While solar energy is a clean source of energy, not everyone can afford the often expensive installation costs. Now, a recent article has revealed that we might soon be able to harness solar energy from hot pavements.
Samer Dessouky, a professor of civil and environmental engineering at The University of Texas at San Antonio, received $298,000 via the Strategic Alliance between the Texas Sustainable Energy Research Institute (UTSA) and CPS Energy, which was established in 2010. Dessouky will use the funding to study how to generate power from hot pavements.
The professor aims to improve a technology that he developed with his team which converts heat from paved surfaces into electricity. This technology can be used on paved areas like freeways, airport runways and parking lots to generate electricity. This electricity can then be used in rural areas to provide power for signage and data collection systems, eliminating the need for the electric grid. (Related: Solar cell breakthrough could DOUBLE energy capture efficiency to over 40%.)
According to Dessouky, the spaces occupied by pavements are significantly hotter than green spaces, since they absorb heat while green spaces are cooler. In 2016, Dessouky et al. started working on a thermal energy-harvesting system. Dessouky and his team then tested this system by installing several prototypes by the Concrete Laboratory on the west side of the UTSA Main Campus. With Dessouky’s system, power was collected from the temperature differential between the pavement’s surface and the lower temperature further into the soil. With CPS Energy’s support, the project will enable Dessouky and his team to improve the system.
Dessouky uses drones to map out the areas in large landscapes like airports and universities, “where heat is most concentrated.” This helps Dessouky et al. to locate the best places to implement the revolutionary technology.
Dessouky shared, “Since airports consist of large areas of concrete pavement, they’re ideal for this kind of technology.” He continued, “In a blackout, this could be used as a back-up source of power for illuminating LED at runways and taxiways or could be used as the sole means of lighting rural civilian airport runways.”
Early in 2017, Dessouky and his collaborator A.T. Papagiannakis, McDermott Professor of Civil and Environmental Engineering, and their graduate student Utpal Datta won first place in the Innovation Competition of the American Society of Civil Engineers. The team also won second place in the Airport Cooperative Research Program University Design Competition for their ingenious technology.

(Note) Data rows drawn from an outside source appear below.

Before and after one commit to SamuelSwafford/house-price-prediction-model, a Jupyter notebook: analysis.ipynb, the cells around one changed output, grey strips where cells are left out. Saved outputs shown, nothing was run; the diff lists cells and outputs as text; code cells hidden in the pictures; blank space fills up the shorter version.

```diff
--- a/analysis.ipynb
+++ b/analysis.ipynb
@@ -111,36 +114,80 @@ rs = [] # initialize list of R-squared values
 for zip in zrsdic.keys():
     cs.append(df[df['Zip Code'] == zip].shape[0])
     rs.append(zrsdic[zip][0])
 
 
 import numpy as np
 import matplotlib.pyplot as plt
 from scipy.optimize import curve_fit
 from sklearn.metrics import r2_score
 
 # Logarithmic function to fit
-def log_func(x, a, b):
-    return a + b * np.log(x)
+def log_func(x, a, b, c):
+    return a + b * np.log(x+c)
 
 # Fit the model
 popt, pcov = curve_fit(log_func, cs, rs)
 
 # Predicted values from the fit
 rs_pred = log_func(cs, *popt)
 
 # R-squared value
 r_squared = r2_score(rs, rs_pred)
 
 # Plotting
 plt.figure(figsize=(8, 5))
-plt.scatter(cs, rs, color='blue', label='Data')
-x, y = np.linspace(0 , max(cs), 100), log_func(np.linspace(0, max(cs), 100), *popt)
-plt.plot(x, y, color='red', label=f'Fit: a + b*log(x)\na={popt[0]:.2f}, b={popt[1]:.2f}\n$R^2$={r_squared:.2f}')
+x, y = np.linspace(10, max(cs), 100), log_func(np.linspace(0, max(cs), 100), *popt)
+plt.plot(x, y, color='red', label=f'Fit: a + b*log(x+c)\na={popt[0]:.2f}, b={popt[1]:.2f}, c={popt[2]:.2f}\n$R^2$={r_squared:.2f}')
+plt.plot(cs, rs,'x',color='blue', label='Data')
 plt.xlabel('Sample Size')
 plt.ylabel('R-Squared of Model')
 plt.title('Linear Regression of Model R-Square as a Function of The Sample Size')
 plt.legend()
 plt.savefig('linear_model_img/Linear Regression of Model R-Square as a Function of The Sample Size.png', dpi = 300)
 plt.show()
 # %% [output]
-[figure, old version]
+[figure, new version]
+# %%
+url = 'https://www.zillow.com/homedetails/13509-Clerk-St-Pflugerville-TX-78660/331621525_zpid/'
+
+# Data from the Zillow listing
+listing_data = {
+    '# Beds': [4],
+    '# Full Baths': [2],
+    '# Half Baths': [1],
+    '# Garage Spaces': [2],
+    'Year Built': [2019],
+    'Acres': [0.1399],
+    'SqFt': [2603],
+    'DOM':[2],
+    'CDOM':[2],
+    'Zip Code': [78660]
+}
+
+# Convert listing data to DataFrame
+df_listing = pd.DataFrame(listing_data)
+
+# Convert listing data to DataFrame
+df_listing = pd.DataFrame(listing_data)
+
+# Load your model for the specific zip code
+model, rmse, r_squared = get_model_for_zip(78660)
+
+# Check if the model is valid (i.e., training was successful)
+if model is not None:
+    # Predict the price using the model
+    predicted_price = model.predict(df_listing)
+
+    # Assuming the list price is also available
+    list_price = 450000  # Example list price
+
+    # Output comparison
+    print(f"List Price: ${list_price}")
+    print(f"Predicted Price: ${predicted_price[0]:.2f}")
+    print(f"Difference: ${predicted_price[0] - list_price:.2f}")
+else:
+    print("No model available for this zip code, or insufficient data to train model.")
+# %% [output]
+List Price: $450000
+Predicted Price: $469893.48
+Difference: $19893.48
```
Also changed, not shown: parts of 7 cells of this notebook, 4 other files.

Dessouky thinks that the technology can give “uncongested, rural areas” access to other power sources. He is also looking into how his technology can be used to improve UTSA’s own campuses, which has many green spaces along with concrete structures and several asphalt parking lots that absorb a great amount of heat. Both are perfect for the technology that he is currently trying to improve.
Dessouky said, “By using that natural source of heat, you’re actually aiding the planet.” He concluded, “In reducing our use of fossil fuels for powering the grids and taking advantage of renewable energy resources, we are moving toward a cleaner planet.”
Read the entire article here: NaturalNews.com